(Records from a collection)
——————
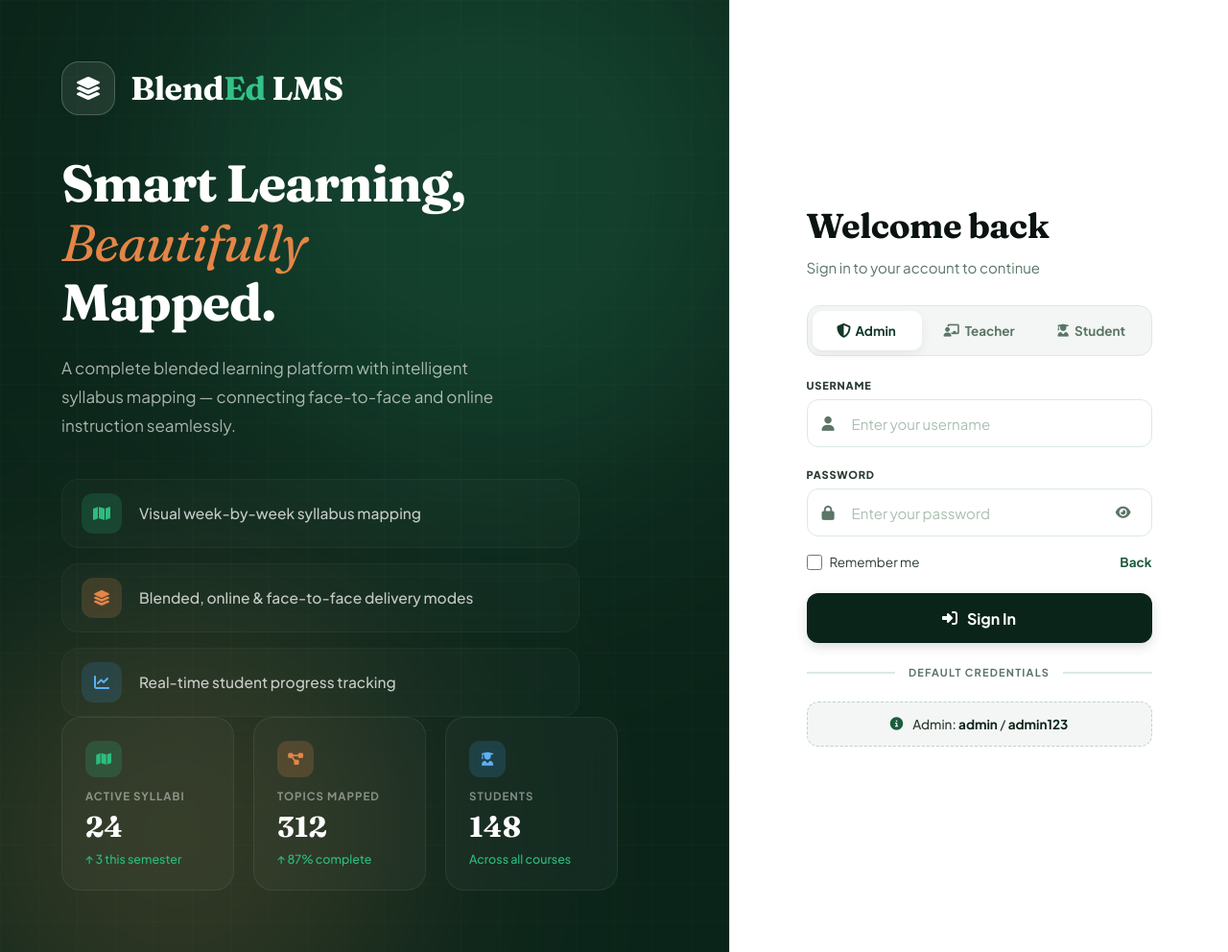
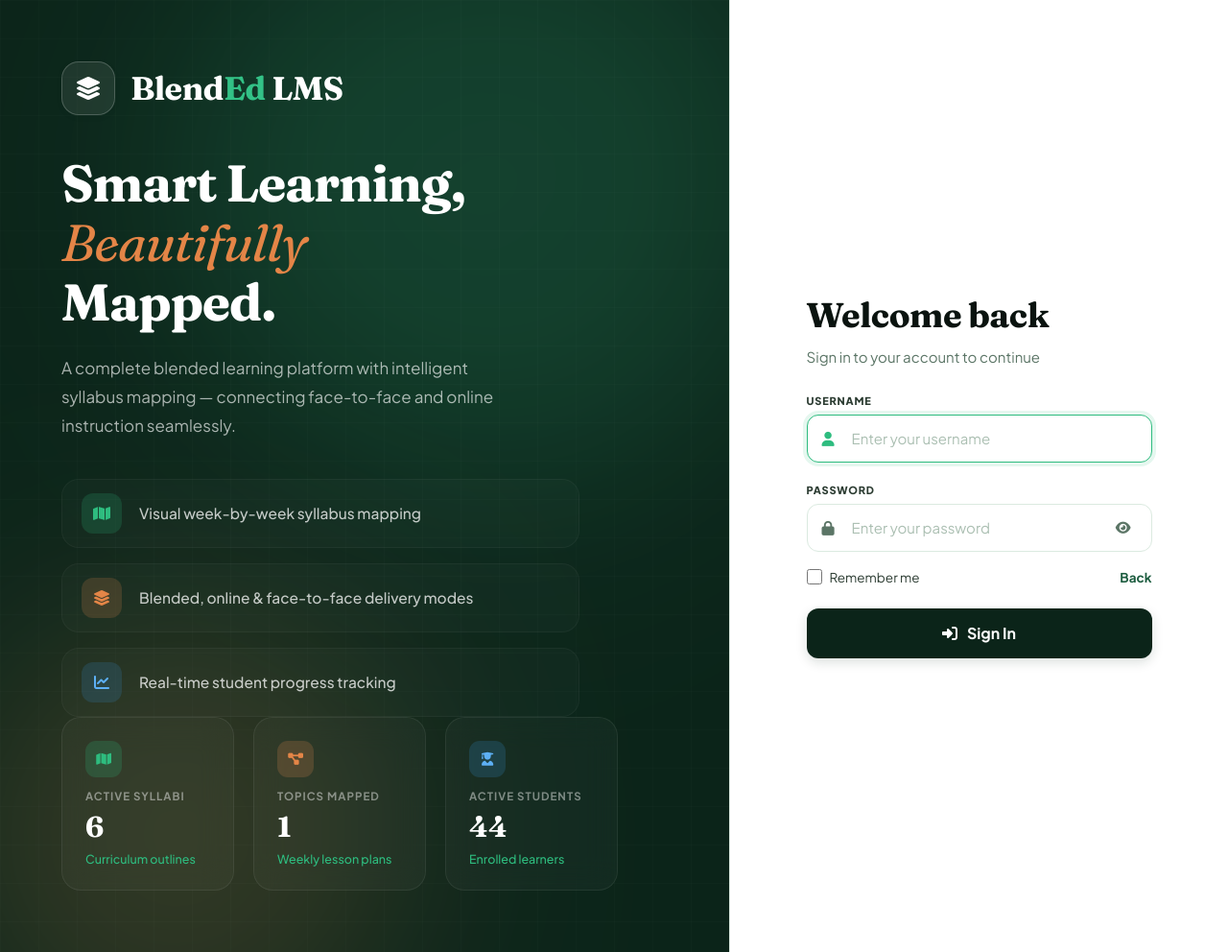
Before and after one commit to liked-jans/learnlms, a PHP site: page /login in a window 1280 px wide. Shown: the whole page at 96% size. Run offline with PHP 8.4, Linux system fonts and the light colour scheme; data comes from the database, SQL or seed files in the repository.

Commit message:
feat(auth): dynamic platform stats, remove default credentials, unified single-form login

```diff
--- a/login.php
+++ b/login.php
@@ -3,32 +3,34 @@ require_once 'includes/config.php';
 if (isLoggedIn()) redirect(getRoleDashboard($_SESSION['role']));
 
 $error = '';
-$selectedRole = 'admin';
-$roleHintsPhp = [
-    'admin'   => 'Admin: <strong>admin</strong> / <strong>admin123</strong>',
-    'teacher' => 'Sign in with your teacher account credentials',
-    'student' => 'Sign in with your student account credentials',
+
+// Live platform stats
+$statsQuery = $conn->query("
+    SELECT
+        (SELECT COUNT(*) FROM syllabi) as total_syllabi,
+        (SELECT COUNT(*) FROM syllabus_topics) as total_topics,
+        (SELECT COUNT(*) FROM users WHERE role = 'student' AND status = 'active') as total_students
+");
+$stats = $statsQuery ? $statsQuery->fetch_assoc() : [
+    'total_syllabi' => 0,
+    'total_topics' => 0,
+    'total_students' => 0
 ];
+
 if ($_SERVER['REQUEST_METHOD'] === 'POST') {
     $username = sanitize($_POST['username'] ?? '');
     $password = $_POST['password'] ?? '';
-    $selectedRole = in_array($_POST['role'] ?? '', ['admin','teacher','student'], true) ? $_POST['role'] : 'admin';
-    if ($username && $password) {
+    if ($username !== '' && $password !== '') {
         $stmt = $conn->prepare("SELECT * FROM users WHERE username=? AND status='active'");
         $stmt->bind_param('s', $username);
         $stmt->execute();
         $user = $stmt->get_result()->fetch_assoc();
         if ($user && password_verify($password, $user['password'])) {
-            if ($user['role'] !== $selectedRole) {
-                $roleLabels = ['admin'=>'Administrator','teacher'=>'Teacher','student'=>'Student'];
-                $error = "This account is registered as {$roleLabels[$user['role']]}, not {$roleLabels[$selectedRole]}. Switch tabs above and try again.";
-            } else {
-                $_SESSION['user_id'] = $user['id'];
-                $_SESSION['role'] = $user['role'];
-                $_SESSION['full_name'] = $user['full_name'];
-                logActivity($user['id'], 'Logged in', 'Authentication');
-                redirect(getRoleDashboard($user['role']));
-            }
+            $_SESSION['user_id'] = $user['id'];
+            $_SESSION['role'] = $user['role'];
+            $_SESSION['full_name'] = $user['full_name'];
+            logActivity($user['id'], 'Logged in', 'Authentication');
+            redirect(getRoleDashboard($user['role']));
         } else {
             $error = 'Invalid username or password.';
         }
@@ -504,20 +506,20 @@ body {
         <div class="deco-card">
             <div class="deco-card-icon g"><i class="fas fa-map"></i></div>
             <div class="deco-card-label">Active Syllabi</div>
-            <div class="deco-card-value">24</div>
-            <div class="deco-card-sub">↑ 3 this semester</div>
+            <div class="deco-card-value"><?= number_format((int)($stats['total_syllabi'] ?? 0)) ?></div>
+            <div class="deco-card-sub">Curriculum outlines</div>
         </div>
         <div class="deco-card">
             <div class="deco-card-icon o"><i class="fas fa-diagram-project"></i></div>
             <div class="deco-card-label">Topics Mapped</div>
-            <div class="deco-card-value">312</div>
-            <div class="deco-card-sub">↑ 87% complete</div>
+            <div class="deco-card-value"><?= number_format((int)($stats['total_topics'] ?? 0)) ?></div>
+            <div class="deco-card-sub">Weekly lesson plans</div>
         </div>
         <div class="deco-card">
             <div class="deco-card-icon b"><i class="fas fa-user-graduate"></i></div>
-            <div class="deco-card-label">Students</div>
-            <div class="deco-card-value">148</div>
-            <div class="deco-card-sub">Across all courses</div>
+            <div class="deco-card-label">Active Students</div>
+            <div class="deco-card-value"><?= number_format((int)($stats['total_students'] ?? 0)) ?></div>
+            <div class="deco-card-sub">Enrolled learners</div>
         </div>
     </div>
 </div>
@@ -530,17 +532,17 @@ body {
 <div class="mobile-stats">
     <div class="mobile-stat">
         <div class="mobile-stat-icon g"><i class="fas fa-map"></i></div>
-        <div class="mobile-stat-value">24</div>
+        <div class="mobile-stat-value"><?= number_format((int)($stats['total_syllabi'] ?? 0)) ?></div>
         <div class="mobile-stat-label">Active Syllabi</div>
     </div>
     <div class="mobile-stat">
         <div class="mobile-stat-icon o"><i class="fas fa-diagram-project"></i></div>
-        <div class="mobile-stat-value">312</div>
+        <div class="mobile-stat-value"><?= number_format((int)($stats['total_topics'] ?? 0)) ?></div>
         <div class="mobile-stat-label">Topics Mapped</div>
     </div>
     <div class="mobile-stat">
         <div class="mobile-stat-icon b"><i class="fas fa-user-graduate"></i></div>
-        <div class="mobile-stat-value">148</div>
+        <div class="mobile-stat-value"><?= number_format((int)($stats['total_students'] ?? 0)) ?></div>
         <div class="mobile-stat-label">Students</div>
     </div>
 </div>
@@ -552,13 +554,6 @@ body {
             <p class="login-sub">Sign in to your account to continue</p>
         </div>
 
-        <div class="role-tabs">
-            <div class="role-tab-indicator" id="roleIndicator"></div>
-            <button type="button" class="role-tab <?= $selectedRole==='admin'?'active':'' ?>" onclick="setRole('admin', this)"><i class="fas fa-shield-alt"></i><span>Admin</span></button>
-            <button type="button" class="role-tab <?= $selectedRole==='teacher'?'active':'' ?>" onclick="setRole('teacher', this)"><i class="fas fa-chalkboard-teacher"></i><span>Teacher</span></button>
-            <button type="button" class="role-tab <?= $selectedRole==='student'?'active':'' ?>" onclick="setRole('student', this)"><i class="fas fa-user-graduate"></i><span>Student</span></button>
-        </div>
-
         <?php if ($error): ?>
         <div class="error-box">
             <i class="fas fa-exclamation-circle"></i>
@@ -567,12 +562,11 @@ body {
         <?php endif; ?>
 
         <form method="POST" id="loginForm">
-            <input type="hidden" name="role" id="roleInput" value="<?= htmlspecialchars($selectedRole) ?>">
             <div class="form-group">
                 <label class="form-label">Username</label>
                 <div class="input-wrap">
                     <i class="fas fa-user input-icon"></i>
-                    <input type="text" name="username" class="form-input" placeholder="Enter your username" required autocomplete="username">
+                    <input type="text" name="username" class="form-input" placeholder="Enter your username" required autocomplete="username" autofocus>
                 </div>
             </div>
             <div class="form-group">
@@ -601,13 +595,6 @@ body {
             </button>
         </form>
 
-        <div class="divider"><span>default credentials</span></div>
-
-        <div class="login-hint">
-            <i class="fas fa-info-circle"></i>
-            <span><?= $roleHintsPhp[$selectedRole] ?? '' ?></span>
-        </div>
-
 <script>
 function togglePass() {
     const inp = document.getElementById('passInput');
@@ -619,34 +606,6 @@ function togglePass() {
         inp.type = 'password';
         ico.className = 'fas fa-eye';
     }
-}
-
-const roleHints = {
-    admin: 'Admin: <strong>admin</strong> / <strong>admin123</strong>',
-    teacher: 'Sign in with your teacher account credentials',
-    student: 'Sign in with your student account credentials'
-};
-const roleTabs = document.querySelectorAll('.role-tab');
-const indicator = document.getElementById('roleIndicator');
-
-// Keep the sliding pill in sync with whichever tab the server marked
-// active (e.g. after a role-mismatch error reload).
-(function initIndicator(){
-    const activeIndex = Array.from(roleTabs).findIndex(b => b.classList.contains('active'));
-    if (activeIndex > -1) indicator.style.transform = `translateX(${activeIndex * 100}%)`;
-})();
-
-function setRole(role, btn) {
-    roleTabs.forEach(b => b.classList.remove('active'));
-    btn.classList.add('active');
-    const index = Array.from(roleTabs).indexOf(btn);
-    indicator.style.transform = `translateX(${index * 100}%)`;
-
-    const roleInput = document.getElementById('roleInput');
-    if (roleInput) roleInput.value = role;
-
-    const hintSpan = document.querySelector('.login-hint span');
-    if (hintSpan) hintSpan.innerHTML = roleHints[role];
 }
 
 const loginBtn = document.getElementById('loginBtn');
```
——————
**Your assignment:** From the records above, count the lines that contain "type". Only the number should be written.

**Problem solution:** 7